Lines holding the string "audio" are the ones to copy; find them all in the data.
___ Data to examine
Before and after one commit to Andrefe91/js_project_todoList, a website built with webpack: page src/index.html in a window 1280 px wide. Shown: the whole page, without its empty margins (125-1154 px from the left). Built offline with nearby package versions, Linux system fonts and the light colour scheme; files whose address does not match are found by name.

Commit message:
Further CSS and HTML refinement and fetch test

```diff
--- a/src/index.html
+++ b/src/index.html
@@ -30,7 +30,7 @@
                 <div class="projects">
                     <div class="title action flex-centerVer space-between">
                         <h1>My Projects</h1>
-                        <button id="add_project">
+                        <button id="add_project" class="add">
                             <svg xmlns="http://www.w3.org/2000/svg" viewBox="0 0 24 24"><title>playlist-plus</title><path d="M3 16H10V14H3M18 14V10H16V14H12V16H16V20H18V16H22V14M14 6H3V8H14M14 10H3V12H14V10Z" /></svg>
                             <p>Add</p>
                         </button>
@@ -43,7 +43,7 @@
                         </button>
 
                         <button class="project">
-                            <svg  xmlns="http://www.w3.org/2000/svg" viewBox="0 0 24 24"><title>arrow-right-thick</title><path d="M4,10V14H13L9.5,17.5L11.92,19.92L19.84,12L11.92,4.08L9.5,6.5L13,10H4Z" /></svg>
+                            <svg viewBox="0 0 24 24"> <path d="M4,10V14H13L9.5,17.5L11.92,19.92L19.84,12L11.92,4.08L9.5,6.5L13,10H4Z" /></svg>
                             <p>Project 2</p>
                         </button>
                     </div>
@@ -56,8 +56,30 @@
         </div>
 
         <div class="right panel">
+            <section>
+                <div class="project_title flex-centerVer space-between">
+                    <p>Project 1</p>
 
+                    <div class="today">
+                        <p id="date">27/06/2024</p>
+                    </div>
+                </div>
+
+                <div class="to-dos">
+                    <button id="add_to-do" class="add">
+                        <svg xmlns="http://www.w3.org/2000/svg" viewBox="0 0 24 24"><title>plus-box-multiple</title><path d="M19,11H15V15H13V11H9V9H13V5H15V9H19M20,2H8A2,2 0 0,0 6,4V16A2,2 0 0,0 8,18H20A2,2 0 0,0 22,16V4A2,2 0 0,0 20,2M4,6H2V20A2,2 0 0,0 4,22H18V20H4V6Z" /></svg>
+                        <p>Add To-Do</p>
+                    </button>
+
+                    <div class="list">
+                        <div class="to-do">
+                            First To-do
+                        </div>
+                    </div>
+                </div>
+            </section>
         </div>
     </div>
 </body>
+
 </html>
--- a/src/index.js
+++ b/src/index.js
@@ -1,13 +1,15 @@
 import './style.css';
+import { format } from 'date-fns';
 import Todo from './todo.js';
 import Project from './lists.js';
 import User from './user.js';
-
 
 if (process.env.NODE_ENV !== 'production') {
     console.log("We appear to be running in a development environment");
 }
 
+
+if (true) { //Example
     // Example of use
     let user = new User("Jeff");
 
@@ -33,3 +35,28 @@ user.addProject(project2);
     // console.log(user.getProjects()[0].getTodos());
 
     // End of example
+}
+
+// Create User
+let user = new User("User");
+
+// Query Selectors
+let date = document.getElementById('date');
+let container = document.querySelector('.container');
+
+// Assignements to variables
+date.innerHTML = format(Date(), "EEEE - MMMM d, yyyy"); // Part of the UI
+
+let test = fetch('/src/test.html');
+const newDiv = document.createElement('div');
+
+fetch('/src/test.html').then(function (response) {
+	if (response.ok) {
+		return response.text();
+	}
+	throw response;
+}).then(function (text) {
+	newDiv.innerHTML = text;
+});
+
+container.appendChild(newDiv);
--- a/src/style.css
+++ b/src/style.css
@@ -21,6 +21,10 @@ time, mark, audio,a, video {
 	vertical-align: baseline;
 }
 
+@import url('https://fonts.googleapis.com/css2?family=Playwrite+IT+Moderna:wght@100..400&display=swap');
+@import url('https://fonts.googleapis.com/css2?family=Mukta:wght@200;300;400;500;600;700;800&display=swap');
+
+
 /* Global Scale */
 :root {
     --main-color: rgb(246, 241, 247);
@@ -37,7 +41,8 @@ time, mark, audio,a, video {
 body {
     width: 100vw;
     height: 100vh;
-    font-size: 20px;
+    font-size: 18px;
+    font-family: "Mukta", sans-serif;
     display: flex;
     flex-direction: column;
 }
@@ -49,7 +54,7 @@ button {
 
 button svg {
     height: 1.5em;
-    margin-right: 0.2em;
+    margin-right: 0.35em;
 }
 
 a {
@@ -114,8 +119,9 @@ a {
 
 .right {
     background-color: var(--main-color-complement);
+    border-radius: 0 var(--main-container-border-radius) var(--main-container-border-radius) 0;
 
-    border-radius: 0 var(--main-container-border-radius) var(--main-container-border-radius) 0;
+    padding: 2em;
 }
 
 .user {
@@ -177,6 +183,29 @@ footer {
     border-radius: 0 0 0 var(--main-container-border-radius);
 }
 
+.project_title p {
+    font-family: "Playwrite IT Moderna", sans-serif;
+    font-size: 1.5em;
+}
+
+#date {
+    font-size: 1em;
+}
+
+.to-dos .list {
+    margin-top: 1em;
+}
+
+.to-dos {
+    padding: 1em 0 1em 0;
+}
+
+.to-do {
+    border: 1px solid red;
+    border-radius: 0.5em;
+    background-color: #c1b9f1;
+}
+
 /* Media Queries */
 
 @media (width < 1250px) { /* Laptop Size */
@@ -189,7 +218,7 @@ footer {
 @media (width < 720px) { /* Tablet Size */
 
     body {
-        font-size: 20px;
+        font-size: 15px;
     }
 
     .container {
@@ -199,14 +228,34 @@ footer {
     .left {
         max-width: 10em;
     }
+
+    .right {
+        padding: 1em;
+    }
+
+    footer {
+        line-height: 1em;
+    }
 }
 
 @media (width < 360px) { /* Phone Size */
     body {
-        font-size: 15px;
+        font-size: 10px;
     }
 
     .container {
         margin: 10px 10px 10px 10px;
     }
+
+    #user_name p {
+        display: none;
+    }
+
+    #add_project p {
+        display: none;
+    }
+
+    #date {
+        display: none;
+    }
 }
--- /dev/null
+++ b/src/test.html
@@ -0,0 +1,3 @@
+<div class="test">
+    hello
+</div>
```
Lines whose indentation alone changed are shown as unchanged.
______
- **Worked solution**:
@@ -21,6 +21,10 @@ time, mark, audio,a, video {
@@ -37,7 +41,8 @@ time, mark, audio,a, video {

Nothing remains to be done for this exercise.